■ **TASK DETAILS**
When a line in the entries contains the word "seconds", copy that line in full.

─── SOURCE INFORMATION

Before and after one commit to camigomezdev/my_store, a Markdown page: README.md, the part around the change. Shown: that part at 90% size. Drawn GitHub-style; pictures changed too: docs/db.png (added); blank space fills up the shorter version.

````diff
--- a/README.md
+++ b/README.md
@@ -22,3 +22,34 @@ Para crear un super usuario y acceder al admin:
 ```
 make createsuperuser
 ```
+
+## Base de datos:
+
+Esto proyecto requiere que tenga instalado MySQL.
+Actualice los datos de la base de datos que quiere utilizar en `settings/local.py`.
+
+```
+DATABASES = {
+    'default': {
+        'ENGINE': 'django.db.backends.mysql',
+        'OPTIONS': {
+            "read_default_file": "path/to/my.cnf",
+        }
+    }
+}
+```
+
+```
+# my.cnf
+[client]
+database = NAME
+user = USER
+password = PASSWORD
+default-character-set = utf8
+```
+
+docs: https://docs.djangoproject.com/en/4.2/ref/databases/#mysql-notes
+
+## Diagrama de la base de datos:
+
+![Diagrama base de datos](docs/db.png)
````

──────
─── SOURCE INFORMATION

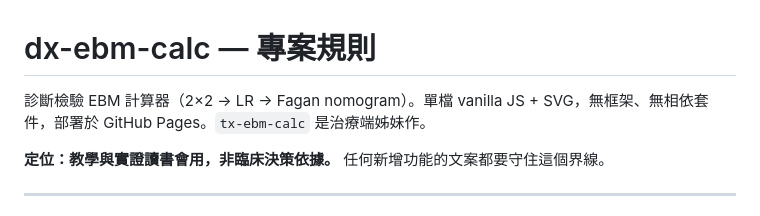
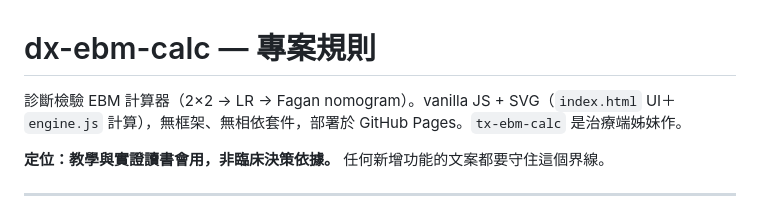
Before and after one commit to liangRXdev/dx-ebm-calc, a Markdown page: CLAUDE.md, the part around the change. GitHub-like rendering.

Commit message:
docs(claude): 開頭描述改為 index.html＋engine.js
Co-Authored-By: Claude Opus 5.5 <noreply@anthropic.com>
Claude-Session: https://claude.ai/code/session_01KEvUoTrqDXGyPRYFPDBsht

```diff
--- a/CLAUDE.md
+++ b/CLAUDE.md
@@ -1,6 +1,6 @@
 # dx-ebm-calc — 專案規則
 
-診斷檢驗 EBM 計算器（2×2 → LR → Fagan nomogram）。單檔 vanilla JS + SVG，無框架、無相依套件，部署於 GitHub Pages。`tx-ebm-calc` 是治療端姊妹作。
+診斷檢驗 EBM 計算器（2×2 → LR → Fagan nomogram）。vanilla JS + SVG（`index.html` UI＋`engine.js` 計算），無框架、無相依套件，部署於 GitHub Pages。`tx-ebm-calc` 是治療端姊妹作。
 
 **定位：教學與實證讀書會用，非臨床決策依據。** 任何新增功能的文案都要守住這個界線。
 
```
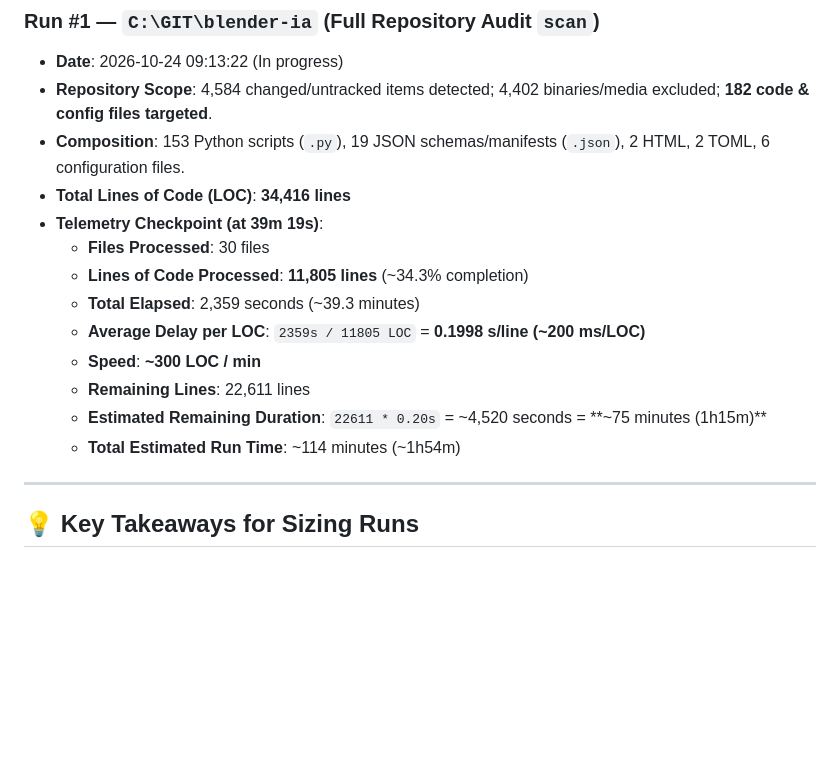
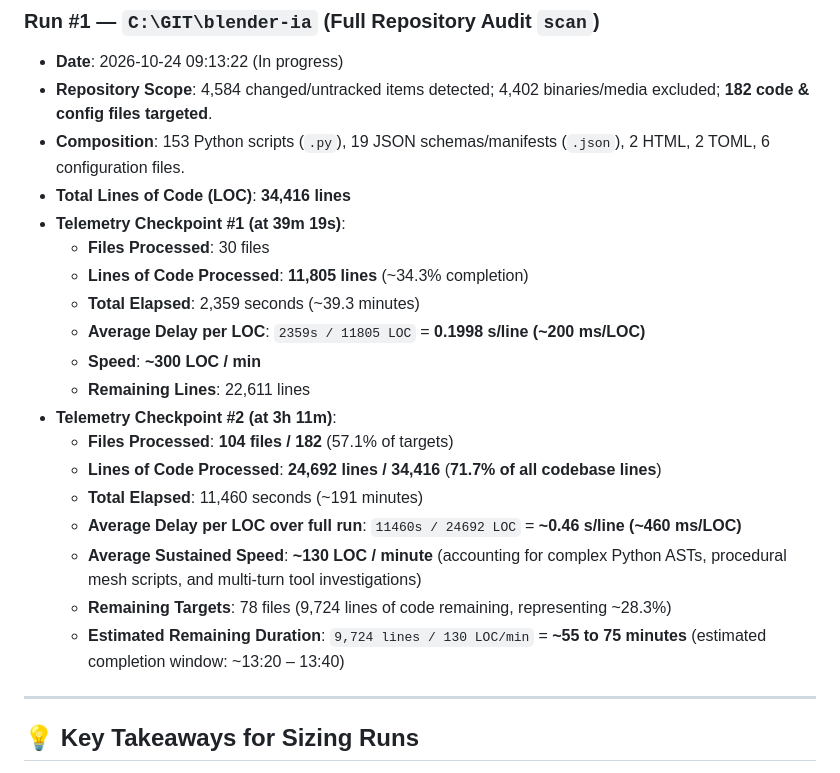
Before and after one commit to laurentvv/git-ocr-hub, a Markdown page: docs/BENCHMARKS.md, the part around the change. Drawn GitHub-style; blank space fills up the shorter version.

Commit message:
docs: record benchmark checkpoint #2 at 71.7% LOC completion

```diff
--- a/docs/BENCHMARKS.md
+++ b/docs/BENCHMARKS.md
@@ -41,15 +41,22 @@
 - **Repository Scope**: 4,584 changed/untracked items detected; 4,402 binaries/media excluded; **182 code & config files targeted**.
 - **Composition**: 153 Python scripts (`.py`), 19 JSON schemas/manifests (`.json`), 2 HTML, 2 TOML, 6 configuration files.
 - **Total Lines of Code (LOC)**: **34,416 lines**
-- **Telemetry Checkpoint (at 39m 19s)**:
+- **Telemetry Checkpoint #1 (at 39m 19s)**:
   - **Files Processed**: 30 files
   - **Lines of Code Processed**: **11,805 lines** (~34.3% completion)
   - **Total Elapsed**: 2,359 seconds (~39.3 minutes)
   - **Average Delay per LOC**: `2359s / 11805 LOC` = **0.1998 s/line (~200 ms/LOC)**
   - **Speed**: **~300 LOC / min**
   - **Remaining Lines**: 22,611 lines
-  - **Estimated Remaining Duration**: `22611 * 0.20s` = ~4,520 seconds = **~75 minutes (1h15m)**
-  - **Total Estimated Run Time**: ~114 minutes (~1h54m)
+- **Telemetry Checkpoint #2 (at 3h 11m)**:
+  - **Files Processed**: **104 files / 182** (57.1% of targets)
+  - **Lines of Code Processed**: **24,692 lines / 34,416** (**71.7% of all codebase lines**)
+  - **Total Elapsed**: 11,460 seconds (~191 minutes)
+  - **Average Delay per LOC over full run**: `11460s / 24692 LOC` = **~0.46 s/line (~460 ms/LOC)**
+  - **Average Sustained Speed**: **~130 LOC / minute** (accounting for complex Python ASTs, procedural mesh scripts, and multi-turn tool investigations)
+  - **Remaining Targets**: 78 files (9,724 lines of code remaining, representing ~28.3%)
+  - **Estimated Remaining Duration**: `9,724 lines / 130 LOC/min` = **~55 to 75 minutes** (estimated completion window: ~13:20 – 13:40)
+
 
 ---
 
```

──────
─── SOURCE INFORMATION

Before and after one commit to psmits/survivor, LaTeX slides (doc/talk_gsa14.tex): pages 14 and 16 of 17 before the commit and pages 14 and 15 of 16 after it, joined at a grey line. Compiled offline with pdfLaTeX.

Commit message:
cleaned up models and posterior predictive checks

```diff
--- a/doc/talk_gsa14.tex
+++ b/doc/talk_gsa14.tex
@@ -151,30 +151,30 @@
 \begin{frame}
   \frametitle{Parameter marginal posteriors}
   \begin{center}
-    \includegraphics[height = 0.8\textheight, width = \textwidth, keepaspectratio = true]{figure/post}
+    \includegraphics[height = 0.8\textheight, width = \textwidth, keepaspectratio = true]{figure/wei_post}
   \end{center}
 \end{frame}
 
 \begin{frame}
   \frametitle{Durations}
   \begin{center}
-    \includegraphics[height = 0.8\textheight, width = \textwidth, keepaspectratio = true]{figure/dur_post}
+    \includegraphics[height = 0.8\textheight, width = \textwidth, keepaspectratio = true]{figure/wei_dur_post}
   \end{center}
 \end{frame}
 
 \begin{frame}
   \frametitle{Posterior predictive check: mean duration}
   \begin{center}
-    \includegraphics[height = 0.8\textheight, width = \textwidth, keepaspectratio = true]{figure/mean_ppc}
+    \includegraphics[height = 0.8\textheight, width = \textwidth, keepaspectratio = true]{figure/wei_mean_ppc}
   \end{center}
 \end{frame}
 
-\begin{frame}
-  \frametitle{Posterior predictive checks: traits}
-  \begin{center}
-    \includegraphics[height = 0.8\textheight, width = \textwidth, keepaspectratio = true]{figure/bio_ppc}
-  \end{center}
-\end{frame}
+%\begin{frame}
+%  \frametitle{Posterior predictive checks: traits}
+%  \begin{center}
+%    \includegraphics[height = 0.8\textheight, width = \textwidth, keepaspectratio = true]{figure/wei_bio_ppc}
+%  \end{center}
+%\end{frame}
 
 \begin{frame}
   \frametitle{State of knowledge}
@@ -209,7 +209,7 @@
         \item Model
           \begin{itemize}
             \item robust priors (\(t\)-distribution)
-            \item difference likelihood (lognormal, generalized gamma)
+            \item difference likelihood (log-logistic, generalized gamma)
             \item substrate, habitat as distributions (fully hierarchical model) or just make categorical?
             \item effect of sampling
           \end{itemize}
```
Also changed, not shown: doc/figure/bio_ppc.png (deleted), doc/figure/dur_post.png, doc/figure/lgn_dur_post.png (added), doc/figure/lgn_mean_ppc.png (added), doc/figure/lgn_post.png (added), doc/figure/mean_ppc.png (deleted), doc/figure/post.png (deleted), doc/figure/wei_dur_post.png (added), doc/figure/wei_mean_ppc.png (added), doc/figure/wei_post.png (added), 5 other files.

──────

■ **RESPONSE TO THIS EXERCISE**
   - **Total Elapsed**: 2,359 seconds (~39.3 minutes)
-  - **Estimated Remaining Duration**: `22611 * 0.20s` = ~4,520 seconds = **~75 minutes (1h15m)**
+  - **Total Elapsed**: 11,460 seconds (~191 minutes)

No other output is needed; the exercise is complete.